  • Some folks seem to have bitter feelings towards the booming art market. Winkleman himself seemed perplexed that some readers should wish for the disappearance of the galleries which are responsible for selling the art. It’s like car engineers hating local dealerships.
  • Some folks resent the fact that there are types of art which are popular in hip art districts like Chelsea.
  • There is often a severe mistrust of dealers, not just specific dealers.
  • People believe that markets are irresistable forces that undermine art.
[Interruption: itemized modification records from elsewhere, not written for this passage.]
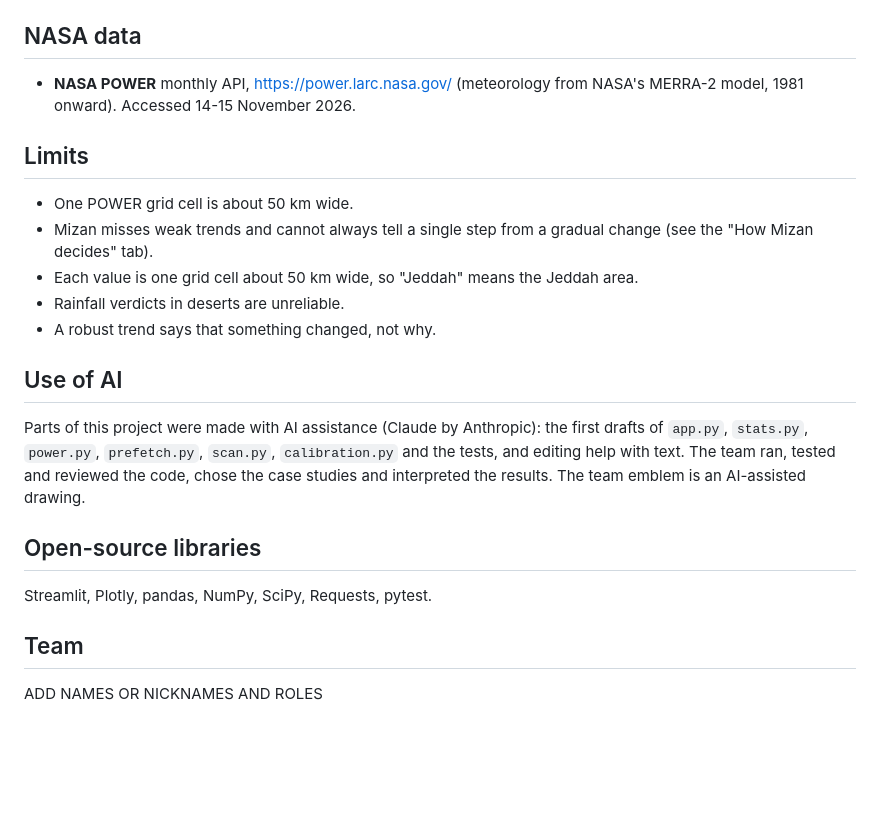
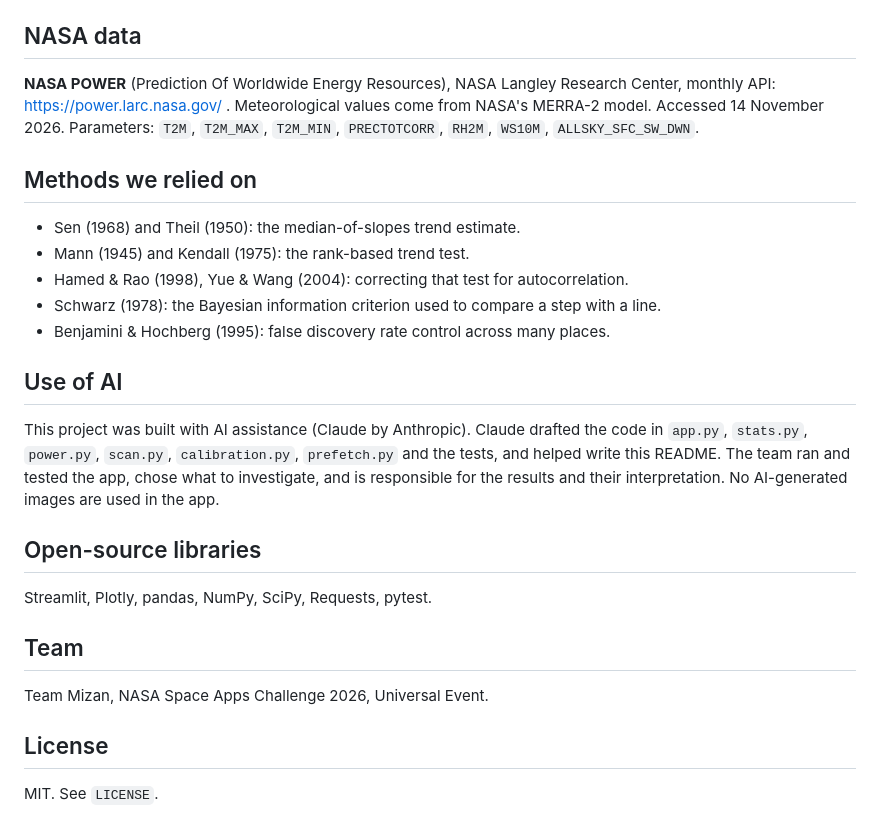
Before and after one commit to Kuriyeatsuchi/Mizan, a Markdown page: README.md, the part around one of its changes. GitHub-like rendering; blank space fills up the shorter version.

```diff
--- a/README.md
+++ b/README.md
@@ -38,22 +105,24 @@ Tests: `python -m pytest`  ·  Calibration simulation: `python calibration.py`
 
 ## NASA data
 
-- **NASA POWER** monthly API, https://power.larc.nasa.gov/ (meteorology from NASA's MERRA-2 model, 1981 onward). Accessed 14-15 November 2026.
+**NASA POWER** (Prediction Of Worldwide Energy Resources), NASA Langley Research Center, monthly API:
+https://power.larc.nasa.gov/ . Meteorological values come from NASA's MERRA-2 model.
+Accessed 14 November 2026. Parameters: `T2M`, `T2M_MAX`, `T2M_MIN`, `PRECTOTCORR`, `RH2M`, `WS10M`, `ALLSKY_SFC_SW_DWN`.
 
-## Limits
+## Methods we relied on
 
-- One POWER grid cell is about 50 km wide.
-- Mizan misses weak trends and cannot always tell a single step from a gradual change (see the "How Mizan decides" tab).
-- Each value is one grid cell about 50 km wide, so "Jeddah" means the Jeddah area.
-- Rainfall verdicts in deserts are unreliable.
-- A robust trend says that something changed, not why.
+- Sen (1968) and Theil (1950): the median-of-slopes trend estimate.
+- Mann (1945) and Kendall (1975): the rank-based trend test.
+- Hamed & Rao (1998), Yue & Wang (2004): correcting that test for autocorrelation.
+- Schwarz (1978): the Bayesian information criterion used to compare a step with a line.
+- Benjamini & Hochberg (1995): false discovery rate control across many places.
 
 ## Use of AI
 
-Parts of this project were made with AI assistance (Claude by Anthropic): the first drafts of
-`app.py`, `stats.py`, `power.py`, `prefetch.py`, `scan.py`, `calibration.py` and the tests, and editing help with text.
-The team ran, tested and reviewed the code, chose the case studies and interpreted the results.
-The team emblem is an AI-assisted drawing.
+This project was built with AI assistance (Claude by Anthropic). Claude drafted the code in `app.py`,
+`stats.py`, `power.py`, `scan.py`, `calibration.py`, `prefetch.py` and the tests, and helped write this README.
+The team ran and tested the app, chose what to investigate, and is responsible for the results and their interpretation.
+No AI-generated images are used in the app.
 
 ## Open-source libraries
 
@@ -61,4 +130,8 @@ Streamlit, Plotly, pandas, NumPy, SciPy, Requests, pytest.
 
 ## Team
 
-ADD NAMES OR NICKNAMES AND ROLES
+Team Mizan, NASA Space Apps Challenge 2026, Universal Event.
+
+## License
+
+MIT. See `LICENSE`.
```
Also changed, not shown: other parts of README.md (+75 -8 lines), docs/compare-cities.png (added), 1 other file.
First, I think a dose of Cowenism is in order. Somebody has to pay for art. You need some sort of patronage, whether it be organized via market or subsidy. Without resources, much art is impossible. A market system has turned out to be a useful tool for allowing more people to make a living doing art. Or compare: in 1900, there were only a handful of serious New York galleries. In 2000, there are hundreds, which allow thousands of people to make a living doing fine art. Add in all the colleges that employ artists as faculty, and you increase the number of fine artists who get to make a living off of art. It’s still a small slice of all people who may want to practice art, but it’s a huge improvement. Furthermore, as art world defenders note, galleries and artists can do things to expand the collector base, rather than just compete over a few rich patrons. It’s not a zero sum game.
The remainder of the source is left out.